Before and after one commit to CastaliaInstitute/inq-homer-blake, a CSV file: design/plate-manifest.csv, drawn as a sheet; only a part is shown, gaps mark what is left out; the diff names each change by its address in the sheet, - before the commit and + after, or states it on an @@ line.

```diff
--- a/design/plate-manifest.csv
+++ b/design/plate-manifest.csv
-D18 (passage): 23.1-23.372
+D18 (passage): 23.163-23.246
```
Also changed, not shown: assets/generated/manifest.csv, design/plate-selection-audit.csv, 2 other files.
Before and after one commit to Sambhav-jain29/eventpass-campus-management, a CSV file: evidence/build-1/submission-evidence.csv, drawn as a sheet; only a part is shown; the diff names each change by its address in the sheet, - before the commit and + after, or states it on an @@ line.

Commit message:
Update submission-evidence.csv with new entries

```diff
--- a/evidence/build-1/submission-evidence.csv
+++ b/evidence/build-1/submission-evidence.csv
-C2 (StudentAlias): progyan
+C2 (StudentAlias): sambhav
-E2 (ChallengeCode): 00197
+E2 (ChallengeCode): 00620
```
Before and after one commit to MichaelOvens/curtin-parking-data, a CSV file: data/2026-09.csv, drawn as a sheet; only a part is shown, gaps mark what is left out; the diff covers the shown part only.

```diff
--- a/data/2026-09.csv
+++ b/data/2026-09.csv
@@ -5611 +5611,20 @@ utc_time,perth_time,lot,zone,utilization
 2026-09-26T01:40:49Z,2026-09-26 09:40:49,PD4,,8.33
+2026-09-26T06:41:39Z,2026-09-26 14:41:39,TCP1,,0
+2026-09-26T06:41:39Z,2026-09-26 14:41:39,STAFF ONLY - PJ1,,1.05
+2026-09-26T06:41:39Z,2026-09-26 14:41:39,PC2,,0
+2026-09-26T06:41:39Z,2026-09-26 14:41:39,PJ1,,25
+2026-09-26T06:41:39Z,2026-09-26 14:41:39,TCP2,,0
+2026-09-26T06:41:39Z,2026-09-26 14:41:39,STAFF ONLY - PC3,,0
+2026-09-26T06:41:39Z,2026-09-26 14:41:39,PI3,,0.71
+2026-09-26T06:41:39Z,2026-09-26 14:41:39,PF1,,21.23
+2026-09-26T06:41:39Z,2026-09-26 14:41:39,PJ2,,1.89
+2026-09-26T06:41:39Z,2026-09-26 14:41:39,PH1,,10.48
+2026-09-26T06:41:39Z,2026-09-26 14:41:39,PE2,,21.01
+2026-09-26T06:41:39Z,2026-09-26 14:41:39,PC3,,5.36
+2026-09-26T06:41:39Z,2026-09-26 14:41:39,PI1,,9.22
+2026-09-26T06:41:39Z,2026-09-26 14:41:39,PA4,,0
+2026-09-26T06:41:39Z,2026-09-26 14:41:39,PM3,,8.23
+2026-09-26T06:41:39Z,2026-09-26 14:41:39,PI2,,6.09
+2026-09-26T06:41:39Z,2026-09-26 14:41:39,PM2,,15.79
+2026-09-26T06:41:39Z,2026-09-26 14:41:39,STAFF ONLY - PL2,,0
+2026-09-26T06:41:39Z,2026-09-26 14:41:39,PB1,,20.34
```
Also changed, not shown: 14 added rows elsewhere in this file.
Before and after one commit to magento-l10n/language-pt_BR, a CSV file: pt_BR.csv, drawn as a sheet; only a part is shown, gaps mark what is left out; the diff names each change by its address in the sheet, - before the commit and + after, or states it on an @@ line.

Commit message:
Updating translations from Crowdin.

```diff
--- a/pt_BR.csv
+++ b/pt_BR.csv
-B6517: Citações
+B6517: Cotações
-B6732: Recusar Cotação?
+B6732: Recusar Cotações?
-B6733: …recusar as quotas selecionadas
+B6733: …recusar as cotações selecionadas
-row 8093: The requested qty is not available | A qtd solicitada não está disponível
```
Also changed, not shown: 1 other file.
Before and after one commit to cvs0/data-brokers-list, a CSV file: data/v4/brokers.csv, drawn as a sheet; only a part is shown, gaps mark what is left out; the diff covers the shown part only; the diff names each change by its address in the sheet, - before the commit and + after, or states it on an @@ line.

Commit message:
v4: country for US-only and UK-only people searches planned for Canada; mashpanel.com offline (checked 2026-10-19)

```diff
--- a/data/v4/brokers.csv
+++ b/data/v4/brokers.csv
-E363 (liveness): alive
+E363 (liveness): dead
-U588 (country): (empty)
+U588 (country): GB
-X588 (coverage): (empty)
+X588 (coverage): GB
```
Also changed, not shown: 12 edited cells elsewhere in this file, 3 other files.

WHAT THE EXERCISE ASKS: When you copy the data, keep every line word for word.

ANSWER AREA:
Before and after one commit to CastaliaInstitute/inq-homer-blake, a CSV file: design/plate-manifest.csv, drawn as a sheet; only a part is shown, gaps mark what is left out; the diff names each change by its address in the sheet, - before the commit and + after, or states it on an @@ line.

```diff
--- a/design/plate-manifest.csv
+++ b/design/plate-manifest.csv
-D18 (passage): 23.1-23.372
+D18 (passage): 23.163-23.246
```
Also changed, not shown: assets/generated/manifest.csv, design/plate-selection-audit.csv, 2 other files.
Before and after one commit to Sambhav-jain29/eventpass-campus-management, a CSV file: evidence/build-1/submission-evidence.csv, drawn as a sheet; only a part is shown; the diff names each change by its address in the sheet, - before the commit and + after, or states it on an @@ line.

Commit message:
Update submission-evidence.csv with new entries

```diff
--- a/evidence/build-1/submission-evidence.csv
+++ b/evidence/build-1/submission-evidence.csv
-C2 (StudentAlias): progyan
+C2 (StudentAlias): sambhav
-E2 (ChallengeCode): 00197
+E2 (ChallengeCode): 00620
```
Before and after one commit to MichaelOvens/curtin-parking-data, a CSV file: data/2026-09.csv, drawn as a sheet; only a part is shown, gaps mark what is left out; the diff covers the shown part only.

```diff
--- a/data/2026-09.csv
+++ b/data/2026-09.csv
@@ -5611 +5611,20 @@ utc_time,perth_time,lot,zone,utilization
 2026-09-26T01:40:49Z,2026-09-26 09:40:49,PD4,,8.33
+2026-09-26T06:41:39Z,2026-09-26 14:41:39,TCP1,,0
+2026-09-26T06:41:39Z,2026-09-26 14:41:39,STAFF ONLY - PJ1,,1.05
+2026-09-26T06:41:39Z,2026-09-26 14:41:39,PC2,,0
+2026-09-26T06:41:39Z,2026-09-26 14:41:39,PJ1,,25
+2026-09-26T06:41:39Z,2026-09-26 14:41:39,TCP2,,0
+2026-09-26T06:41:39Z,2026-09-26 14:41:39,STAFF ONLY - PC3,,0
+2026-09-26T06:41:39Z,2026-09-26 14:41:39,PI3,,0.71
+2026-09-26T06:41:39Z,2026-09-26 14:41:39,PF1,,21.23
+2026-09-26T06:41:39Z,2026-09-26 14:41:39,PJ2,,1.89
+2026-09-26T06:41:39Z,2026-09-26 14:41:39,PH1,,10.48
+2026-09-26T06:41:39Z,2026-09-26 14:41:39,PE2,,21.01
+2026-09-26T06:41:39Z,2026-09-26 14:41:39,PC3,,5.36
+2026-09-26T06:41:39Z,2026-09-26 14:41:39,PI1,,9.22
+2026-09-26T06:41:39Z,2026-09-26 14:41:39,PA4,,0
+2026-09-26T06:41:39Z,2026-09-26 14:41:39,PM3,,8.23
+2026-09-26T06:41:39Z,2026-09-26 14:41:39,PI2,,6.09
+2026-09-26T06:41:39Z,2026-09-26 14:41:39,PM2,,15.79
+2026-09-26T06:41:39Z,2026-09-26 14:41:39,STAFF ONLY - PL2,,0
+2026-09-26T06:41:39Z,2026-09-26 14:41:39,PB1,,20.34
```
Also changed, not shown: 14 added rows elsewhere in this file.
Before and after one commit to magento-l10n/language-pt_BR, a CSV file: pt_BR.csv, drawn as a sheet; only a part is shown, gaps mark what is left out; the diff names each change by its address in the sheet, - before the commit and + after, or states it on an @@ line.

Commit message:
Updating translations from Crowdin.

```diff
--- a/pt_BR.csv
+++ b/pt_BR.csv
-B6517: Citações
+B6517: Cotações
-B6732: Recusar Cotação?
+B6732: Recusar Cotações?
-B6733: …recusar as quotas selecionadas
+B6733: …recusar as cotações selecionadas
-row 8093: The requested qty is not available | A qtd solicitada não está disponível
```
Also changed, not shown: 1 other file.
Before and after one commit to cvs0/data-brokers-list, a CSV file: data/v4/brokers.csv, drawn as a sheet; only a part is shown, gaps mark what is left out; the diff covers the shown part only; the diff names each change by its address in the sheet, - before the commit and + after, or states it on an @@ line.

Commit message:
v4: country for US-only and UK-only people searches planned for Canada; mashpanel.com offline (checked 2026-10-19)

```diff
--- a/data/v4/brokers.csv
+++ b/data/v4/brokers.csv
-E363 (liveness): alive
+E363 (liveness): dead
-U588 (country): (empty)
+U588 (country): GB
-X588 (coverage): (empty)
+X588 (coverage): GB
```
Also changed, not shown: 12 edited cells elsewhere in this file, 3 other files.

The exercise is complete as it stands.